Everybody loves the fresh, juicy flavour of sun warmed strawberries picked straight from the garden. So versatile that they can be grown in containers, hanging baskets, Flower Pouches® and window boxes, or planted straight into the ground. Grow our 'Extend the Season' pack to ensure a plentiful supply of juicy, sweet strawberries throughout June and July.


Drawing of raspberries next to written growing tips

Autumn fruiting raspberries are self supporting so you can plant them in containers or in clumps throughout your garden. This undemanding crop can be harvested from late summer to early autumn for a delicious dessert. They're simple to maintain - just shear the canes to ground level each February and look forward to another juicy crop!


Drawing of blueberries next to written growing tips

If you are keen on growing fruit in containers then try blueberries. Scented flowers in spring, fiery coloured autumn foliage and nutritious crops of fresh blueberries in late summer - what more could you ask from a plant? All they require is an acid (ericaceous) soil, which you can buy in your local garden centre. Blueberries are low maintenance, fruiting after about 3 years - and in the meantime make a very attractive patio plant. If space is tight try the compact variety Blueberry 'Top Hat'. Water blueberries with rainwater as the lime in tap water will reduce the soil acidity over time.


Drawing of figs next to written growing tips

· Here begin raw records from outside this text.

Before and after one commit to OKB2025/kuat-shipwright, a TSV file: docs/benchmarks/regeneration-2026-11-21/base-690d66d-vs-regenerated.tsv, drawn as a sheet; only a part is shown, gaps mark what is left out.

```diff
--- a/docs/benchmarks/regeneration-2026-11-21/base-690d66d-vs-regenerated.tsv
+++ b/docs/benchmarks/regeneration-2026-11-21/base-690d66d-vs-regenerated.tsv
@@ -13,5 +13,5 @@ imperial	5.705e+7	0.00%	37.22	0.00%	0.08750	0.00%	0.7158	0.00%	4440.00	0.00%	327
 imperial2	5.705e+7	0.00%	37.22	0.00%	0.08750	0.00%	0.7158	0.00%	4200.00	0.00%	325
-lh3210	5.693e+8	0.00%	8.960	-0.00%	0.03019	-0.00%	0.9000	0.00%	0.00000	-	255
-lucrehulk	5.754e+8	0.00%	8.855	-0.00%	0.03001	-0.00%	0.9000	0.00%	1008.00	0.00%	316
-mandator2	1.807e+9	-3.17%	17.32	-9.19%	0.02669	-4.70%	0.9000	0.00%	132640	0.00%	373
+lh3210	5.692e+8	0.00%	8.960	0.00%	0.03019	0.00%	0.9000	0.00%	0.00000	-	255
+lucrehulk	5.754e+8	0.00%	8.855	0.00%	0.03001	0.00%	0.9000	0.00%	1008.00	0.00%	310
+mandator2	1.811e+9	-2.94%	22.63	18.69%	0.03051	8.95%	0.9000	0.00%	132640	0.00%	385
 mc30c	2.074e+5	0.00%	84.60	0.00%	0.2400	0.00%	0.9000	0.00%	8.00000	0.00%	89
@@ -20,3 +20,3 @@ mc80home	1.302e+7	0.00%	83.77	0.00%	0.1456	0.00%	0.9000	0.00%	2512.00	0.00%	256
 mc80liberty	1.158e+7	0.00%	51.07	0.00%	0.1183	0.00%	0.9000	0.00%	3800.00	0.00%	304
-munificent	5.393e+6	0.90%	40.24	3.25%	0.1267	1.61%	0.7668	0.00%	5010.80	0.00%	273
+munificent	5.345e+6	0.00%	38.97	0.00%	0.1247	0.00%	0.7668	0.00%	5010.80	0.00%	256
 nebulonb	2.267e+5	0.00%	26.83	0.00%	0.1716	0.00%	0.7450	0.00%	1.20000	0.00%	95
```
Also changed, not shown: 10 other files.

For a taste of the Mediterranean why not grow your own figs? They will need to be grown against a hot, sunny south/west facing wall, and crop best when their roots are restricted - so they are perfect if you want to try growing fruit in containers. You will need a little patience though as figs begin to form in the autumn and won't be ready to harvest until the following summer! But the taste of freshly picked, sun-warmed figs is well worth the wait.


Drawing of gooseberries next to written growing tips

Perfect for any kitchen garden, gooseberries are versatile enough to be harvested early for savoury sauces, or left on the bush to ripen and sweeten for cakes, crumbles and cordials - or eat them straight from the bush, fresh and delicious. Try 'Xenia' for red-skinned juicy sweetness, or 'Invicta' for heavy cropping bushes producing fruit ideal for cooking.


Drawing of apples next to written growing tips

A well established apple tree is a real asset, and there is an apple to suit every size of garden. Choose your apple carefully to suit your tastes and the size of your garden. If space allows then choose two varieties that will pollinate one another. In smaller gardens try growing fruit trees in tubs. A dwarf Family Apple has 3 different varieties on the same tree - just perfect for a container on the patio. Or if you fancy something really different then a step-over apple tree will create a real talking point!


Drawing of blackberries next to written growing tips

Forage for hedgerow fruits in your own garden! Grow blackberries in that rough corner behind the shed, or let them scramble over an old unsightly fence - growing your own fruit couldn't be simpler. These delicious fruits will grow almost anywhere and don't need much attention. Train the stems onto wires to make them easier to harvest - if you are not keen on being prickled, try a thornless variety like Apache.


Drawing of honeyberries next to written growing tips

This unusual fruit is packed full of antioxidants and the blueberry-like berries make a delicious treat picked straight from the bush. Honeyberries are tough plants and incredibly hardy so you won't need to pamper them. For the best yields on tasty honeyberries grow them in pairs to increase pollination.

Goji berries

Drawing of gojiberries next to written growing tips

Often described as a 'superfood', goji berries are rich in nutrients, with a sweet liquorice flavour. Despite their exotic name, these hardy shrubs are surprisingly tough and grow in almost any sunny position - even windy, coastal areas. Add goji berries to cereals and juices for a delicious start to the day.


Drawing of currants next to written growing tips

Redcurrants, blackcurrants and whitecurrants are perfect soft fruits for decorating desserts, makings jams and jellies, or adding to sauces. They freeze well too so you can savour the taste of summer during the winter months. If you are tight for space try our Redcurrant 'Rovada' which is trained as a cordon, so it's a perfect soft fruit for growing in containers.

This article was first published on the Thompson & Morgan website.

The opinions expressed are those of the author and are not held by Saga unless specifically stated. The material is for general information only and does not constitute investment, tax, legal, medical or other form of advice. You should not rely on this information to make (or refrain from making) any decisions. Always obtain independent, professional advice for your own particular situation.